Giants ramp up rollercoaster for Round 2
- Updated: October 12, 2012
I love baseball. Over the course of time, it becomes a rollercoaster ride of different emotions while rooting for your team. You go through the highs and the lows, and there is absolutely nothing that you can do about it. And, if you’ve supported your team for any significant length of time, then you realize that you are in it for the long ride.
I’ve been a San Francisco Giants fan since 1978, and I’ve definitely signed up for the long-term ride. I think that I’ll be a Giants fan until the day I die. I don’t see anything replacing my love of baseball. At times, I don’t think that West Coast baseball fans have the same passion that East Coast baseball fans have. Some do, but a lot don’t. It’s just what I see as the reality of the situation. Of course, I think this has significantly changed since 2010 when the Giants won the World Series, and I think that it will continue to change. It does fill me with utter joy when I see someone walking down the street wearing any type of Giants’ gear. I’ve been a Giants fan since a kid and it has still never left me, even through moments of great despair.

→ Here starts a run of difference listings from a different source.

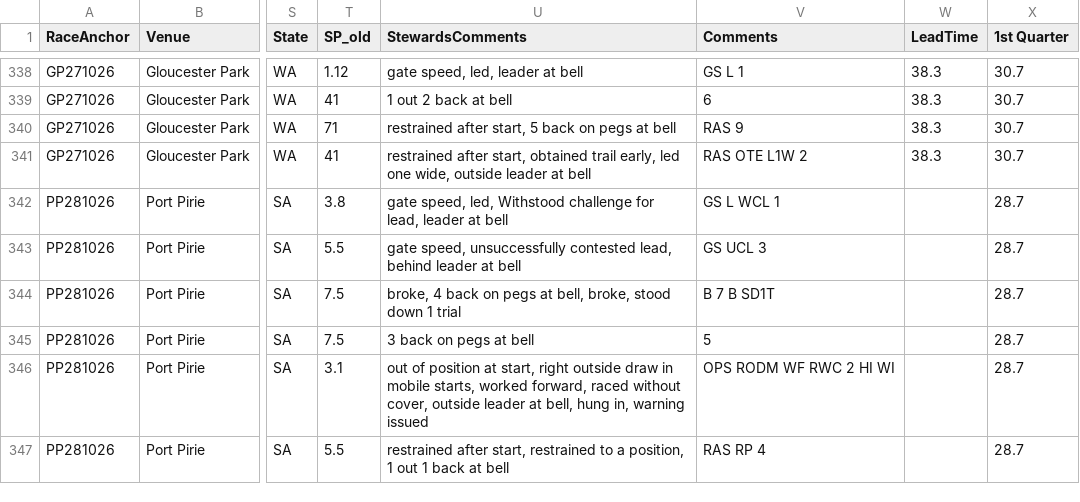
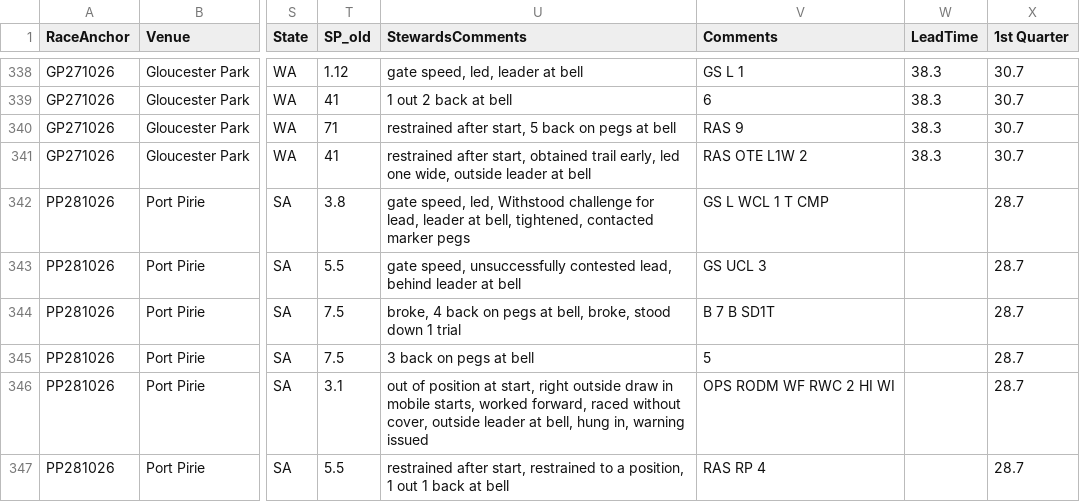
Before and after one commit to harnessapp/Trotify, a CSV file: live_results_today.csv, drawn as a sheet; only a part is shown, gaps mark what is left out; the diff names each change by its address in the sheet, - before the commit and + after, or states it on an @@ line.

```diff
--- a/live_results_today.csv
+++ b/live_results_today.csv
-U342 (StewardsComments): …leader at bell
+U342 (StewardsComments): …leader at bell, tightened, contacted marker pegs
-V342 (Comments): GS L WCL 1
+V342 (Comments): GS L WCL 1 T CMP
```
Also changed, not shown: trotify_tips.csv, trotify_tips_history.csv.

Well, speaking of the rollercoaster, I definitely was on it is in this first post-season series. The first two games of the National League Division Series at AT &T Park, the Cincinnati Reds kicked the heck out of the Giants, winning both games by comfortable margins. The Reds outplayed the Giants in every facet—on offense, on defense and with pitching.
The Giants went back to Cincinnati needing to win three games in a row, an almost impossible task, to move to the next level. The Giants dug deep, inspired by a speech by mid-season acquisition, Hunter Pence. He said to look within oneself, to look into your teammates’ eyes, and play your hearts out to the best of your ability. Somehow, this speech did appeal to his teammates, and they did dig deep, and beat the Reds three straight. The Reds lost three straight for the first time at home this season.

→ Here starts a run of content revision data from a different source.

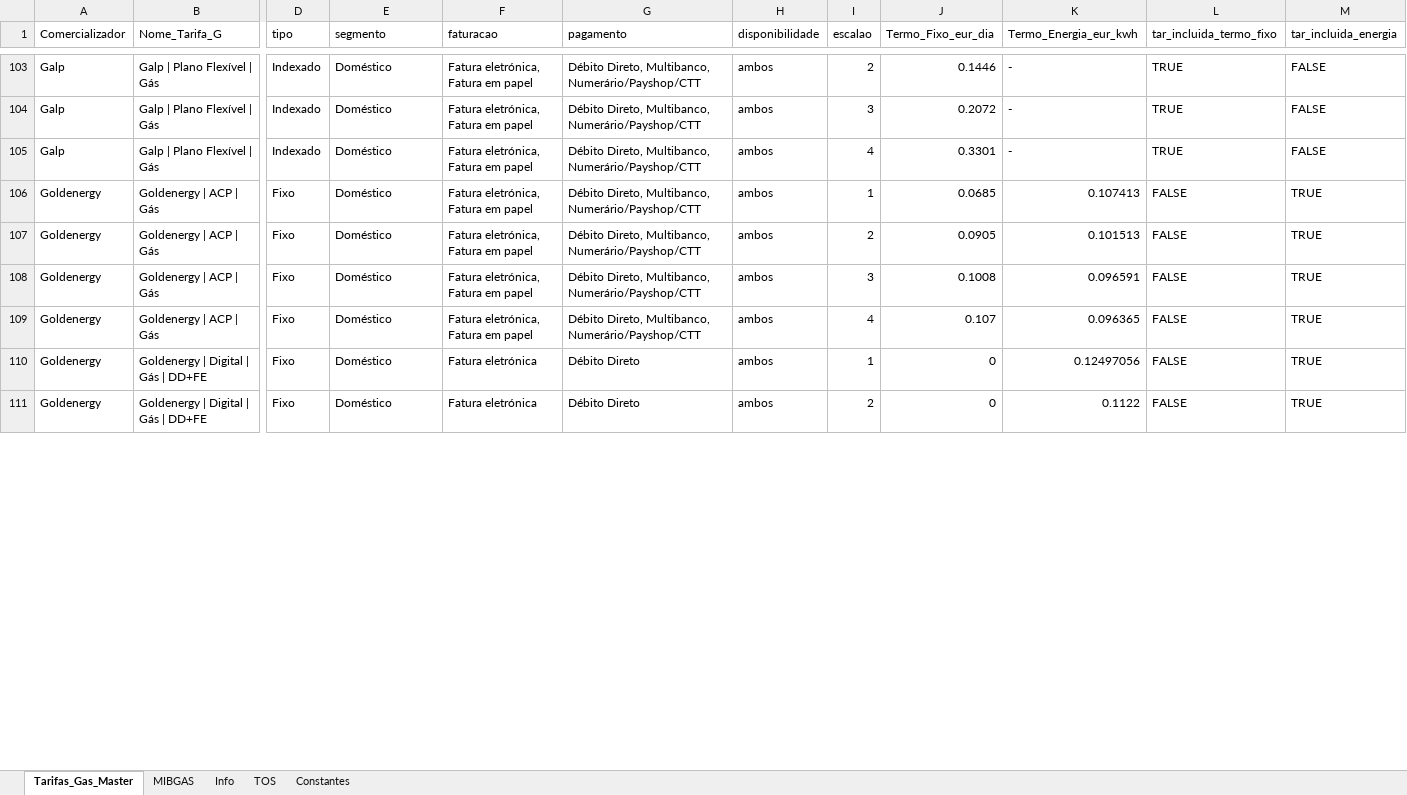
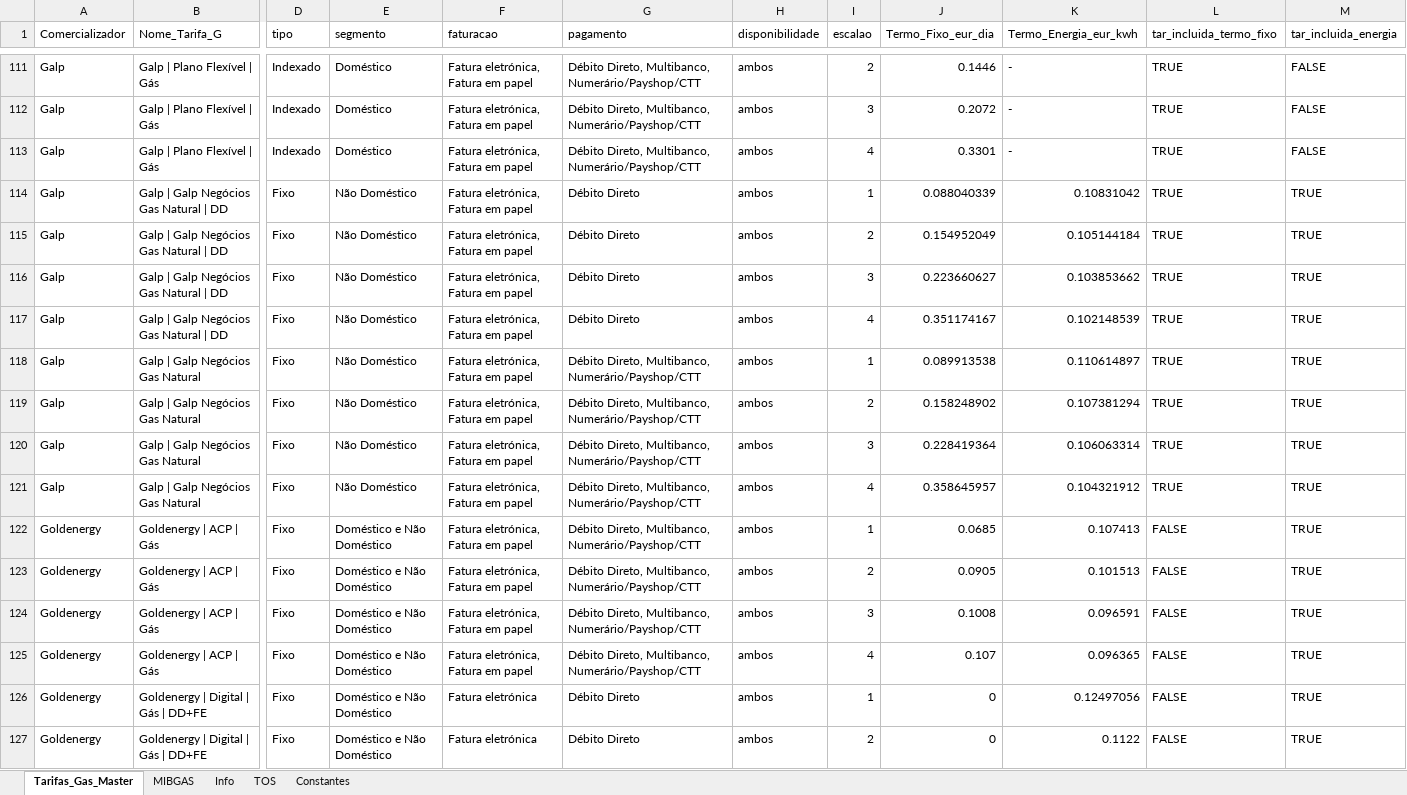
Before and after one commit to tiagofelicia/dados-energia, an Excel workbook: data/simuladores/simulador-tarifarios-gas/tarifarios_gas_natural_Tiago_Felicia.xlsx, sheet Tarifas_Gas_Master, drawn as a sheet; only a part is shown, gaps mark what is left out; values as stored, in another font and other column widths than the file's, no borders; addresses are those after the commit; rows hold the shown columns only; the diff covers the shown part only; the diff names each change by its address in the sheet, - before the commit and + after, or states it on an @@ line.

```diff
--- a/data/simuladores/simulador-tarifarios-gas/tarifarios_gas_natural_Tiago_Felicia.xlsx (sheet Tarifas_Gas_Master)
+++ b/data/simuladores/simulador-tarifarios-gas/tarifarios_gas_natural_Tiago_Felicia.xlsx (sheet Tarifas_Gas_Master)
+row 114: Galp | Galp | Galp Negócios Gas Natural | DD | Fixo | Não Doméstico | Fatura eletrónica, Fatura em papel | Débito Direto | ambos | 1 | 0.088040339 | 0.10831042 | TRUE | TRUE
+row 115: Galp | Galp | Galp Negócios Gas Natural | DD | Fixo | Não Doméstico | Fatura eletrónica, Fatura em papel | Débito Direto | ambos | 2 | 0.154952049 | 0.105144184 | TRUE | TRUE
+row 116: Galp | Galp | Galp Negócios Gas Natural | DD | Fixo | Não Doméstico | Fatura eletrónica, Fatura em papel | Débito Direto | ambos | 3 | 0.223660627 | 0.103853662 | TRUE | TRUE
+row 117: Galp | Galp | Galp Negócios Gas Natural | DD | Fixo | Não Doméstico | Fatura eletrónica, Fatura em papel | Débito Direto | ambos | 4 | 0.351174167 | 0.102148539 | TRUE | TRUE
+row 118: Galp | Galp | Galp Negócios Gas Natural | Fixo | Não Doméstico | Fatura eletrónica, Fatura em papel | Débito Direto, Multibanco, Numerário/Payshop/CTT | ambos | 1 | 0.089913538 | 0.110614897 | TRUE | TRUE
+row 119: Galp | Galp | Galp Negócios Gas Natural | Fixo | Não Doméstico | Fatura eletrónica, Fatura em papel | Débito Direto, Multibanco, Numerário/Payshop/CTT | ambos | 2 | 0.158248902 | 0.107381294 | TRUE | TRUE
+row 120: Galp | Galp | Galp Negócios Gas Natural | Fixo | Não Doméstico | Fatura eletrónica, Fatura em papel | Débito Direto, Multibanco, Numerário/Payshop/CTT | ambos | 3 | 0.228419364 | 0.106063314 | TRUE | TRUE
+row 121: Galp | Galp | Galp Negócios Gas Natural | Fixo | Não Doméstico | Fatura eletrónica, Fatura em papel | Débito Direto, Multibanco, Numerário/Payshop/CTT | ambos | 4 | 0.358645957 | 0.104321912 | TRUE | TRUE
-E122:E127 (segmento): Doméstico
+E122:E127 (segmento): Doméstico e Não Doméstico
```
Also changed, not shown: other rows of this sheet.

I give a lot of credit to Giants manager, Bruce Bochy. He was utterly brilliant in getting both the hitting and the pitching match-ups that allowed the Giants to succeed. It was this brilliance that allowed the Giants to win the 2010 World Series.
I think that Bochy matches up against any manager out there, even those with supposedly better team Bochy out-managed the Reds’ Dusty Baker, who was the Giants’ manager from 1993 to 2002. I like Baker, and he did have a good playing career, mostly with the Atlanta Braves and Los Angeles Dodgers. He finished up his playing career for both the Giants and the Oakland A’s. I also saw Dusty Baker make bad managerial decisions for the Giants. In the 2002 World Series, the Giants were seven outs away from winning with 5-0 lead, and they were not able to close out the game. They subsequently lost Game 7 to the Anaheim Angels. I do realize that hindsight is 20-20, but these were decisions that I said were bad when he initially made them. Unfortunately, Dusty has now managed to make bad decisions in crucial games for other teams that he’s managed, the Chicago Cubs and now, the Reds. There is not much more I can say than this.

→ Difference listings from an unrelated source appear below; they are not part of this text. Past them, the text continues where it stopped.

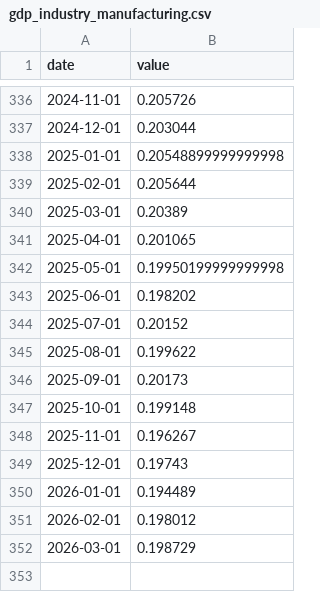
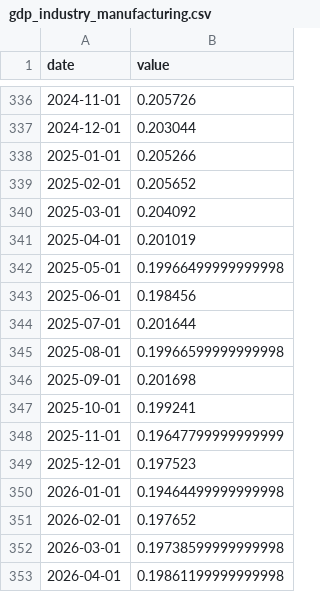
Before and after one commit to jayzhaomurray/sibley-creek, a CSV file: data/raw/gdp_industry_manufacturing.csv, drawn as a sheet; only a part is shown, gaps mark what is left out.

```diff
--- a/data/raw/gdp_industry_manufacturing.csv
+++ b/data/raw/gdp_industry_manufacturing.csv
@@ -337,16 +337,17 @@ date,value
 2024-12-01,0.203044
-2025-01-01,0.20548899999999998
-2025-02-01,0.205644
-2025-03-01,0.20389
-2025-04-01,0.201065
-2025-05-01,0.19950199999999998
-2025-06-01,0.198202
-2025-07-01,0.20152
-2025-08-01,0.199622
-2025-09-01,0.20173
-2025-10-01,0.199148
-2025-11-01,0.196267
-2025-12-01,0.19743
-2026-01-01,0.194489
-2026-02-01,0.198012
-2026-03-01,0.198729
+2025-01-01,0.205266
+2025-02-01,0.205652
+2025-03-01,0.204092
+2025-04-01,0.201019
+2025-05-01,0.19966499999999998
+2025-06-01,0.198456
+2025-07-01,0.201644
+2025-08-01,0.19966599999999998
+2025-09-01,0.201698
+2025-10-01,0.199241
+2025-11-01,0.19647799999999999
+2025-12-01,0.197523
+2026-01-01,0.19464499999999998
+2026-02-01,0.197652
+2026-03-01,0.19738599999999998
+2026-04-01,0.19861199999999998
```
Also changed, not shown: data/processed/gdp_monthly_yoy.csv, data/raw/gdp_industry_goods.csv, 13 other files.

What were the keys that turned around the NLDS for the Giants? The Giants started to pitch well, and Bochy used his bullpen to his advantage. Bochy used Tim Lincecum in middle relief. He pitched like he did when winning the Cy Young Award in 2008 and 2009. He was dominant with excellent location, and just plain nasty stuff. Bochy pulled Barry Zito and Matt Cain from games when he needed to di so. I cannot say enough about how well the bullpen did in shutting down the Reds. It was spectacular!
While pitching is just one facet of baseball, I saw the offense pick up the slack. What had happened in the first two games of the NLDS immediately changed. I think that in Game 4 it started with the very first hitter, Angel Pagan, who hit a home run on the second pitch of the game. It set the tone for the entire game and the Reds were never able to get into it at all.
Game 5 was a game of pure torture, in and of, itself. It was a game that I could see the Giants losing, and yet, they hung together, persevered and won the game. The Giants rode one six-run inning, capped by a Buster Posey grand slam. I do give the Reds great credit for trying to come back, and for putting runners on base in every inning from the fifth through the ninth. The Giants’ defense stepped up big time, too, making tremendous play after tremendous play. Brandon Crawford and Pagan both made great plays to get key outs.
My next thoughts move on to which team the Giants will play in the National League Championship Series. It will either be the St Louis Cardinals or the Washington Nationals. Part of me wants to see the Giants versus the Cardinals, a replay of the 1987 NLCS. I would like to avenge the Giants losing that series, but that’s in the past. I haven’t quite figured out which team is a better match-up for the Giants. I am still enjoying that the Giants came back and were able to eliminate the Reds. The first NLCS game is Sunday, and I’m sure that I’ll be more focused by then.
For now, the Giants’ magic number is 8 for another World Series.